    Location:
    West Mids
    Country:
    United Kingdom
    No the piers fail.
     
    • Thanks Thanks x 1
  6. Notch7

    Notch7

    Joined:
    15 Sep 2017
    Messages:
    13,561
    Thanks Received:
    1,059
    Location:
    Sussex
    Country:
    United Kingdom
    Wind will still exert lots of load on those panels, although the gaps will help release pressure.

    Brickwork is strong in tension but has little lateral strength.
     
    • Thanks Thanks x 1
  7. tony1851

    tony1851

    Joined:
    23 Feb 2012
    Messages:
    9,228
    Thanks Received:
    1,384
    Location:
    Manchester
    Country:
    United Kingdom
     
    • Thanks Thanks x 1
    • Like Like x 1
  8. Mobo_14

    Mobo_14

    Joined:
    5 Jun 2019
    Messages:
    45
    Thanks Received:
    11
    Country:
    United Kingdom
    In the link you sent looks like concrete fence posts being used which would also work (y)
     
    • Thanks Thanks x 1
  9. noseall

    noseall

    Joined:
    2 Feb 2006
    Messages:
    34,993
    Thanks Received:
    2,197
    Location:
    Staffordshire
    Country:
    United Kingdom
    The piers in the above image are doing the square root of feckall. They are being held up by the fence.

    The piers will fail. Miserably and with consequences if they are adjacent to a footpath.
     
    • Thanks Thanks x 2
  10. Mobo_14

    Mobo_14

    Joined:
    5 Jun 2019
    Messages:
    45
    Thanks Received:
    11
    Country:
    United Kingdom
     
    • Thanks Thanks x 2
  11. Leofric

    Leofric

    Joined:
    9 Nov 2018
    Messages:
    1,657
    Thanks Received:
    139
    Country:
    United Kingdom
    o_O bwk is strong in compression but how do you work out bwk is strong in tension ? - what about the mortar joints ! Bwk has little lateral strength :!::?:
     
    • Thanks Thanks x 2
  12. petej42

    petej42

    Joined:
    26 Jan 2016
    Messages:
    38
    Thanks Received:
    0
    Country:
    United Kingdom
    Thanks for the advice everyone, been really useful. So now I'm a bit stuck. Brick piers are obviously out of the question (unless there is some way of reinforcing them). Can anyone suggest an alternative that would be more suitable. Ideally I would like the fence to sit on top of the wall as it looks tidier. I have seen examples on the web using thunderbolts and bolt downs for wooden fencing posts on top of the wall and other options which involve fixing wooden posts down the face of the wall and attaching the panels to these - are wooden posts really stronger than brickwork under these conditions?
     
  13. Charlie George

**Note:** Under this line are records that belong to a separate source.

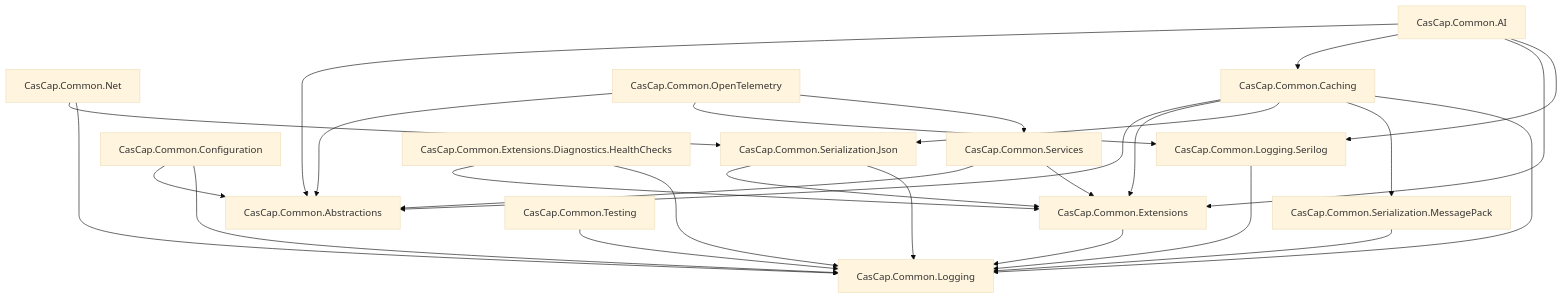
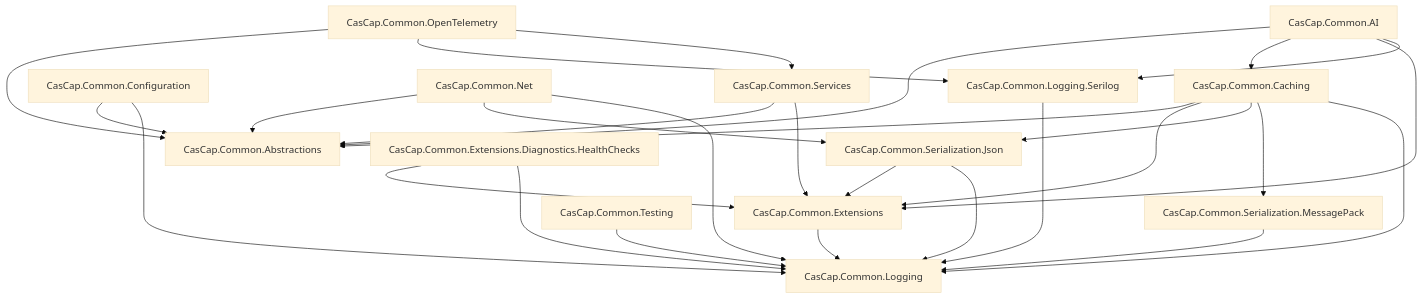
Before and after one commit to f2calv/CasCap.Common: the first of 2 diagrams in README.md, drawn with Mermaid (base theme). The commit also changed other lines of this file and 4 other files, not shown here.

````diff
--- a/README.md
+++ b/README.md
@@ -85,44 +85,45 @@
 ```mermaid
 graph TD
     Logging[CasCap.Common.Logging]
     LoggingSerilog[CasCap.Common.Logging.Serilog]
     Abstractions[CasCap.Common.Abstractions]
     Extensions[CasCap.Common.Extensions]
     Configuration[CasCap.Common.Configuration]
     SerJson[CasCap.Common.Serialization.Json]
     SerMsgPack[CasCap.Common.Serialization.MessagePack]
     Net[CasCap.Common.Net]
     Caching[CasCap.Common.Caching]
     Services[CasCap.Common.Services]
     HealthChecks[CasCap.Common.Extensions.Diagnostics.HealthChecks]
     Testing[CasCap.Common.Testing]
     AI[CasCap.Common.AI]
     OTel[CasCap.Common.OpenTelemetry]
 
     Extensions --> Logging
     LoggingSerilog --> Logging
     Configuration --> Abstractions
     Configuration --> Logging
     SerJson --> Extensions
     SerJson --> Logging
     SerMsgPack --> Logging
+    Net --> Abstractions
     Net --> SerJson
     Net --> Logging
     HealthChecks --> Extensions
     HealthChecks --> Logging
     Testing --> Logging
     Services --> Abstractions
     Services --> Extensions
     Caching --> Abstractions
     Caching --> Extensions
     Caching --> SerJson
     Caching --> SerMsgPack
     Caching --> Logging
     AI --> Abstractions
     AI --> Caching
     AI --> Extensions
     AI --> LoggingSerilog
     OTel --> Abstractions
     OTel --> LoggingSerilog
     OTel --> Services
 ```
````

    Charlie George

    Joined:
    16 Mar 2018
    Messages:
    129
    Thanks Received:
    20
    Country:
    United Kingdom
    Wooden posts will flex in windy conditions, you could use cranked metal posts or extend footing in wall and build bigger pillars tied into existing wall, make pillars at least 1 1/2 brick square, and drill rebar into centre of pillar and concrete.
     
  14. tony1851

    tony1851

    Joined:
    23 Feb 2012
    Messages:
    9,228
    Thanks Received:
    1,384
    Location:
    Manchester
    Country:
    United Kingdom
    Under high wind, a 1.8m high 215 thick brick wall with no piers will almost certainly fail before a 1.8m high timber fence with 100 x 100 posts @ 1.8m c/s (assuming the posts are well-concreted in).
    Why not set timber posts in concrete immediately behind the wall @1.8m c/s without any mechanical fixing to the wall, and put horizontal timber runners between the posts, and fix vertical laths to those. The idea being that the masonry and timber are separate and there is no additional stress being put on the wall.
     
    Last edited: 31 Jul 2019
  15. noseall

    noseall

    Joined:
    2 Feb 2006
    Messages:
    34,993
    Thanks Received:
    2,197
    Location:
    Staffordshire
    Country:
    United Kingdom
    Yes because they flex before they break.
     
    • Thanks Thanks x 1
Loading...

Share This Page